I have just returned from Cuba and will be posting extensively on that trip soon, but for now here is a bit I learned about Panama:
- If they don’t know your name, Panamanian’s refer to anyone under 40 as joven, meaning “young.” Having just turned 30, I was more than happy to be called this.
- Taxi drivers invent prices. I feel as though I spent the whole week negotiating with them. If you’re a tourist, they will try to con you, so it is important to ask the locals how much it should cost before you get a cab. If you speak Spanish, you will be able to haggle for the correct price.

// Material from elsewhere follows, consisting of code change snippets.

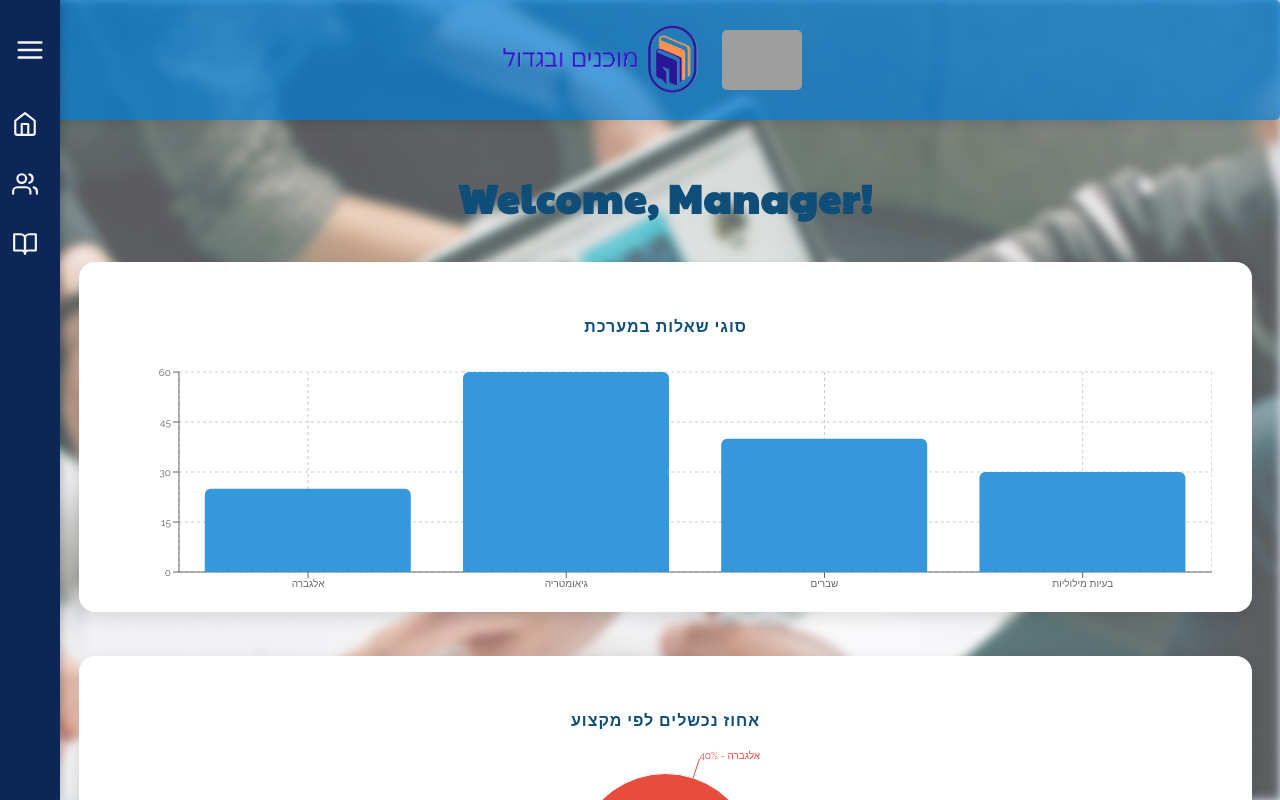
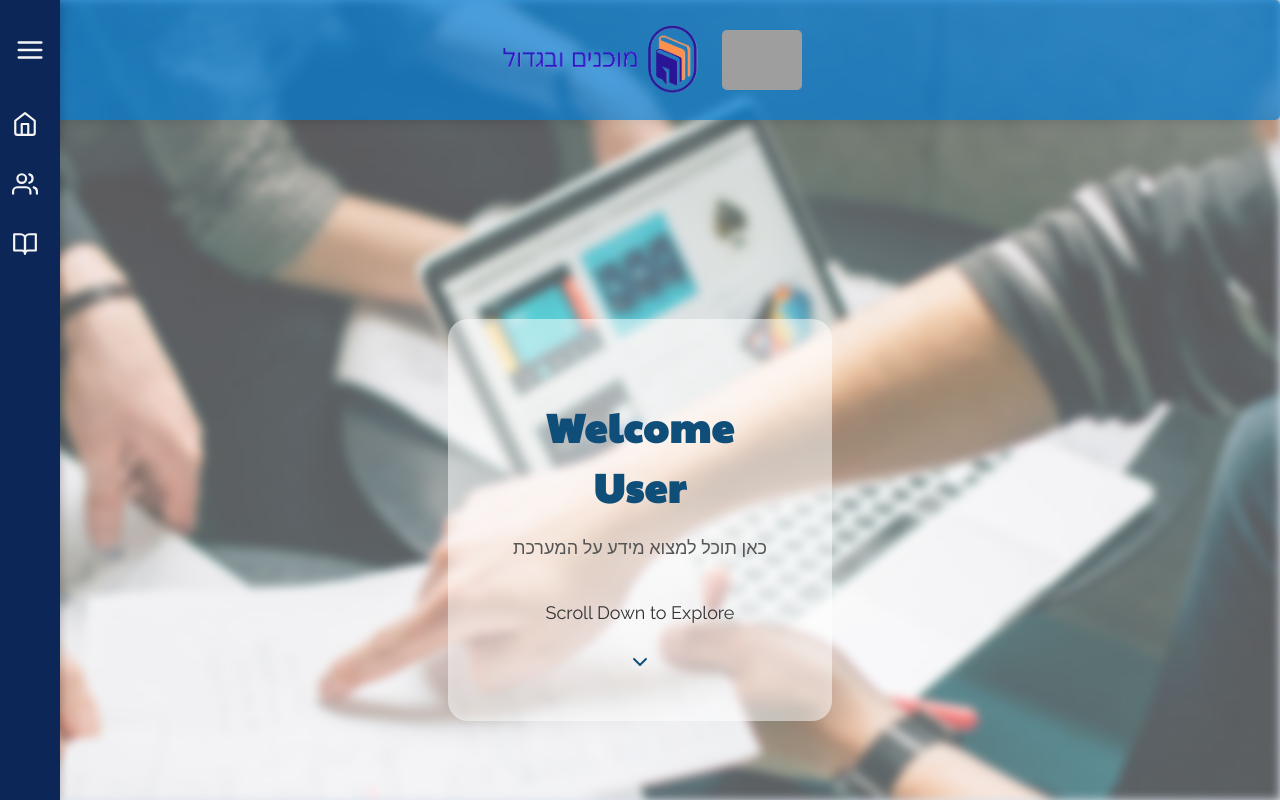
Before and after one commit to MishkaSid/FinalProject, a React (Vite) app: page /manager in a window 1280 px wide. Shown: the top 800 px of the page. Built offline with nearby package versions, Linux system fonts and the light colour scheme; grey boxes are pictures that could not be loaded.

Commit message:
fixing bugs

```diff
--- /dev/null
+++ b/src/components/welcome/Welcome.jsx
@@ -0,0 +1,54 @@
+"use client";
+
+import { useEffect, useState, useRef } from "react";
+import { ChevronDown } from "lucide-react";
+import styles from "./welcome.module.css";
+
+/**
+ * Reusable Welcome section component with scroll behavior.
+ * @param {React.ReactNode} children - The content to scroll to.
+ * @returns {JSX.Element}
+ */
+const Welcome = ({ user = { username: "User" }, children }) => {
+  const [isVisible, setIsVisible] = useState(true);
+  const nextSectionRef = useRef(null);
+
+  useEffect(() => {
+    const handleScroll = () => {
+      setIsVisible(window.scrollY === 0);
+    };
+
+    window.addEventListener("scroll", handleScroll);
+    return () => window.removeEventListener("scroll", handleScroll);
+  }, []);
+
+  const scrollDown = () => {
+    nextSectionRef.current?.scrollIntoView({ behavior: "smooth" });
+  };
+
+  return (
+    <>
+      <div className={styles.welcomeContainer}>
+        <div className={styles.content}>
+          <h1 className={styles.title}>welcome {user.username}</h1>
+          <p className={styles.subtitle}>כאן תוכל למצוא מידע על המערכת</p>
+
+          {isVisible && (
+            <div className={styles.scrollIndicator} onClick={scrollDown}>
+              <p>Scroll Down to Explore</p>
+              <div className={styles.chevronContainer}>
+                <ChevronDown className={styles.chevron} />
+              </div>
+            </div>
+          )}
+        </div>
+      </div>
+
+      <div ref={nextSectionRef} className={styles.nextSection}>
+        {children}
+      </div>
+    </>
+  );
+};
+
+export default Welcome;
--- /dev/null
+++ b/src/components/welcome/welcome.module.css
@@ -0,0 +1,91 @@
+.welcomeContainer {
+  height: 100vh;
+  display: flex;
+  justify-content: center;
+  align-items: center;
+  position: relative;
+  overflow: hidden;
+  animation: fadeIn 1.2s ease-in-out;
+}
+
+.content {
+  background:rgba(255, 255, 255, 0.5);
+  padding: 5rem;
+  border-radius: 2rem;
+  width: 30%;
+  text-align: center;
+  animation: slideUp 1s ease forwards;
+  opacity: 0;
+  transform: translateY(40px);
+}
+
+.title {
+  font-weight: bold;
+  color: var(--clr-blue-2);
+  margin-bottom: 0.5rem;
+  animation: fadeIn 1s 0.2s ease-out forwards;
+  opacity: 0;
+}
+
+.subtitle {
+  color: #555;
+  margin-bottom: 2rem;
+  animation: fadeIn 1s 0.4s ease-out forwards;
+  opacity: 0;
+}
+
+.scrollIndicator {
+  display: flex;
+  flex-direction: column;
+  align-items: center;
+  font-size: 0.95rem;
+  color: #333;
+  cursor: pointer;
+  animation: fadeIn 1s 1s ease-out forwards;
+  opacity: 0;
+}
+
+.scrollIndicator p{
+  color: #333;
+}
+
+.chevronContainer {
+  margin-top: 0.3rem;
+  animation: bounce 2s infinite;
+}
+
+.chevron {
+  width: 24px;
+  height: 24px;
+  stroke-width: 2px;
+  color: var(--clr-blue-2);
+}
+
+/* Animate the entrance */
+@keyframes fadeIn {
+  to {
+    opacity: 1;
+  }
+}
+
+@keyframes slideUp {
+  to {
+    transform: translateY(0);
+    opacity: 1;
+  }
+}
+
+/* Bounce chevron */
+@keyframes bounce {
+  0%, 100% {
+    transform: translateY(0);
+  }
+  50% {
+    transform: translateY(8px);
+  }
+}
+
+/* Section below for scroll target */
+.nextSection {
+
+}
--- a/src/index.css
+++ b/src/index.css
@@ -73,6 +73,7 @@ Global Styles
 
 html {
   font-size: 62.5%;
+  scroll-behavior: smooth;
 }
 
 body {
--- a/src/pages/manager/home/Manager.jsx
+++ b/src/pages/manager/home/Manager.jsx
@@ -8,6 +8,7 @@ import styles from "../manager.module.css";
 import GradesDistributionChart from "../../../components/charts/GradeDistributionChart";
 import QuestionStatsChart from "../../../components/charts/QuestionStatsChart";
 import StudentUsageChart from "../../../components/charts/StudentUsageChart";
+import Welcome from "../../../components/welcome/Welcome";
 
 /**
  * The Manager component renders the main page for managers.
@@ -28,13 +29,13 @@ function Manager() {
 
   return (
     <div className={styles.adminPage}>
+      <Welcome/>
       <Sidebar isOpen={isSidebarOpen} setIsOpen={setIsSidebarOpen} />
 
       <div className={`pageContent ${isSidebarOpen ? "blurred" : ""}`}>
         <div className={styles.background}></div>
 
         <div className={styles.managerPage}>
-          <h1 className={styles.welcomeText}>Welcome, Manager!</h1>
 
           <div className={styles.chartsGrid}>
             <QuestionStatsChart/>
--- a/src/pages/manager/manager.module.css
+++ b/src/pages/manager/manager.module.css
@@ -82,6 +82,7 @@
   background: #2980b9;
 }
 
+
 /* Responsive Design */
 @media (max-width: 768px) {
   .admin-page {
```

- The local rum is called Abuelo, which I did not enjoy that much.
- They have decent roads. When I went to Costa Rica, the bus rides were a nightmare of bumpy, unpaved roads. Perhaps because of all the years America was running the canal, the roads in Panama are better quality than many places in Central America.
- Their coins mirror America’s. Panama uses the U.S. Dollar as their currency, in addition to what they call Balboa, which is basically the same thing. The bills are standard American banknotes, but Panama has their own coins. With the exception of the dollar coin which is two colors, their coins are roughly the same size and color as the U.S. ones, making them quite easy to use (if you’re American).
- The indigenous Kuna women walk around in their traditional, bright-colored dresses, which resemble muumuus. They sell them in some souvenir shops, but they are quite expensive: upwards of $40.
- The temperatures and climate vary greatly throughout the country. Panama City is a hot and humid hellhole, where as Boquete is more arid and breezy. The Atlantic and Pacific coasts and beaches also have very different vibes.
- The locals just refer to Panama City as Panama. They understand by the context when you mean the city and when you mean the country. Also, I didn’t know until I got there that Boquete is pronounced as if there is an accent on the end: bo-ke-te.
- Frosted Flakes in Panama are called Zucaritas.